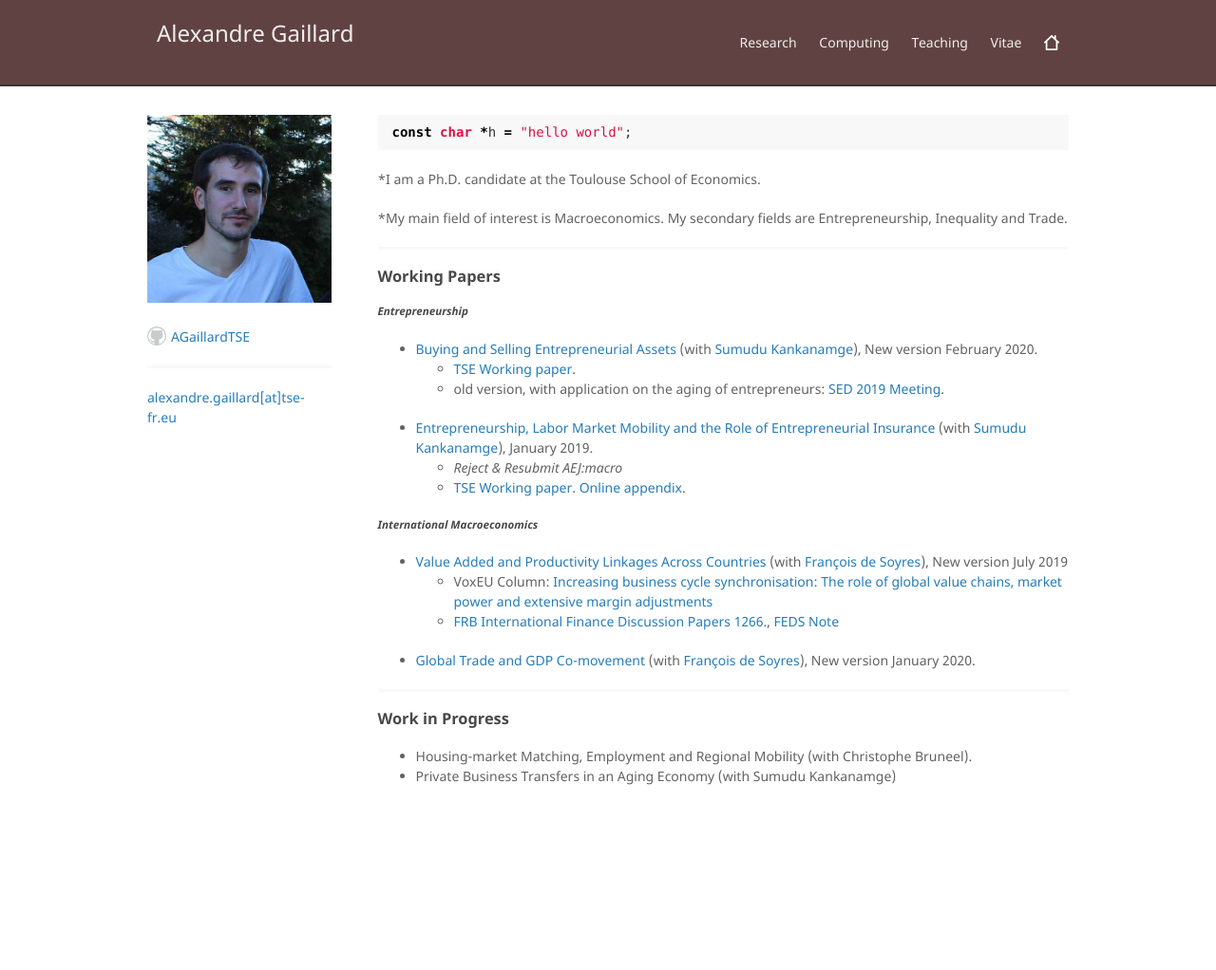
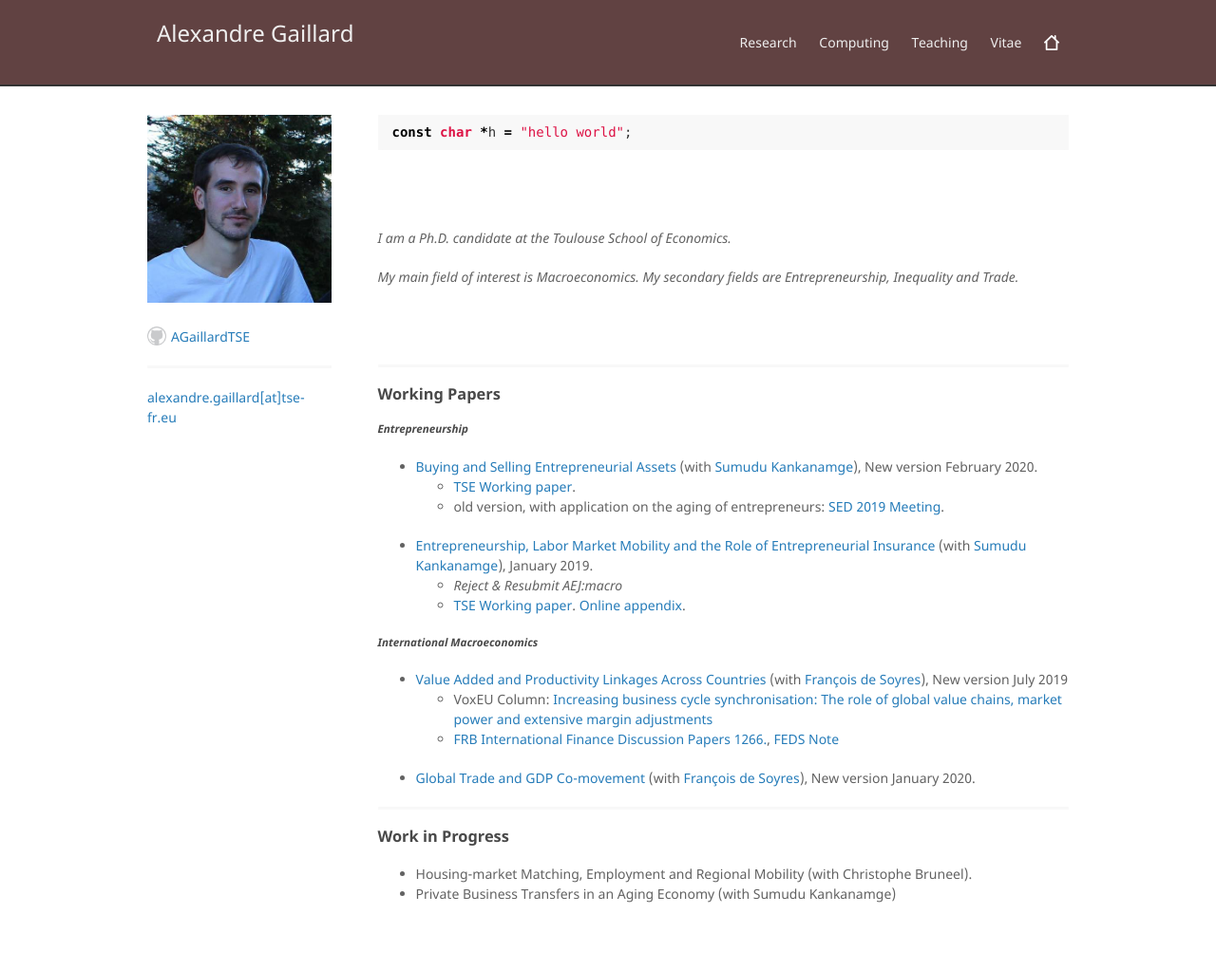
Before and after one commit to AGaillardTSE/AGaillardTSE.github.io, a Jekyll site: the page built from index.md, in a window 1280 px wide. Shown: the whole page at 95% size. Built offline with Jekyll 4.4.1, drawn with Linux system fonts in a browser that asks for light colours; before the commit the page ends 900 px from its top, so only the background shows below that.

Commit message:
Update index.md

````diff
--- a/index.md
+++ b/index.md
@@ -6,13 +6,16 @@ layout: default
 ```c++
 const char *h = "hello world";
 ```
+<br/>
+<br/>
 
 
+*I am a Ph.D. candidate at the Toulouse School of Economics.*
 
-*I am a Ph.D. candidate at the Toulouse School of Economics.
+*My main field of interest is Macroeconomics. My secondary fields are Entrepreneurship, Inequality and Trade.*
 
-*My main field of interest is Macroeconomics. My secondary fields are Entrepreneurship, Inequality and Trade.
-
+<br/>
+<br/>
 
 
 * * *
````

━━━━

#### Problem to work on:
A complete answer gives every line of the records holding "interest".

#### Solution:
+*My main field of interest is Macroeconomics. My secondary fields are Entrepreneurship, Inequality and Trade.*
-*My main field of interest is Macroeconomics. My secondary fields are Entrepreneurship, Inequality and Trade.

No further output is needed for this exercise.